Assigned task:
Your reply should be a faithful copy of the records below, free of pictures.
========
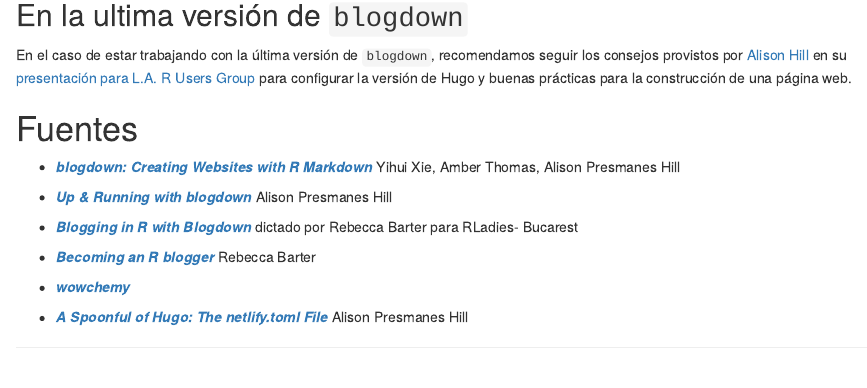
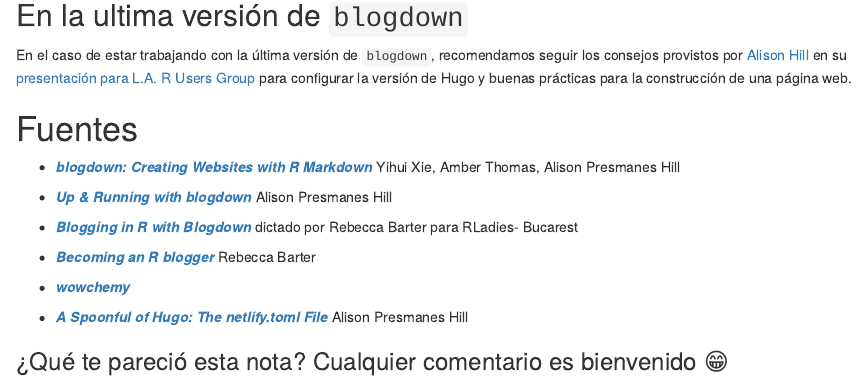
Before and after one commit to PamelaPairo/BlogPersonal, an R Markdown document (content/es/post/18-12-2020-creando-pagina-web/index.Rmd): the page in a window 1100 px wide, from 8680 px down. Rendered offline with R 4.5, knitr and Pandoc, with nearby package versions; drawn as R Markdown's standard HTML page in place of the format the file asks for; some code elsewhere in the file could not run offline.

Commit message:
agregue sugerencia de comentario

```diff
--- a/content/es/post/18-12-2020-creando-pagina-web/index.Rmd
+++ b/content/es/post/18-12-2020-creando-pagina-web/index.Rmd
@@ -264,3 +264,5 @@
 + [_**wowchemy**_](https://wowchemy.com/docs/get-started/)
 
 + [_**A Spoonful of Hugo: The netlify.toml File**_](https://alison.rbind.io/post/2019-02-19-hugo-netlify-toml/) Alison Presmanes Hill
+
+### ¿Qué te pareció esta nota? Cualquier comentario es bienvenido 😁
```
Also changed, not shown: 1 other file.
========
Solution to this problem:
Before and after one commit to PamelaPairo/BlogPersonal, an R Markdown document (content/es/post/18-12-2020-creando-pagina-web/index.Rmd): the page in a window 1100 px wide, from 8680 px down. Rendered offline with R 4.5, knitr and Pandoc, with nearby package versions; drawn as R Markdown's standard HTML page in place of the format the file asks for; some code elsewhere in the file could not run offline.

Commit message:
agregue sugerencia de comentario

```diff
--- a/content/es/post/18-12-2020-creando-pagina-web/index.Rmd
+++ b/content/es/post/18-12-2020-creando-pagina-web/index.Rmd
@@ -264,3 +264,5 @@
 + [_**wowchemy**_](https://wowchemy.com/docs/get-started/)
 
 + [_**A Spoonful of Hugo: The netlify.toml File**_](https://alison.rbind.io/post/2019-02-19-hugo-netlify-toml/) Alison Presmanes Hill
+
+### ¿Qué te pareció esta nota? Cualquier comentario es bienvenido 😁
```
Also changed, not shown: 1 other file.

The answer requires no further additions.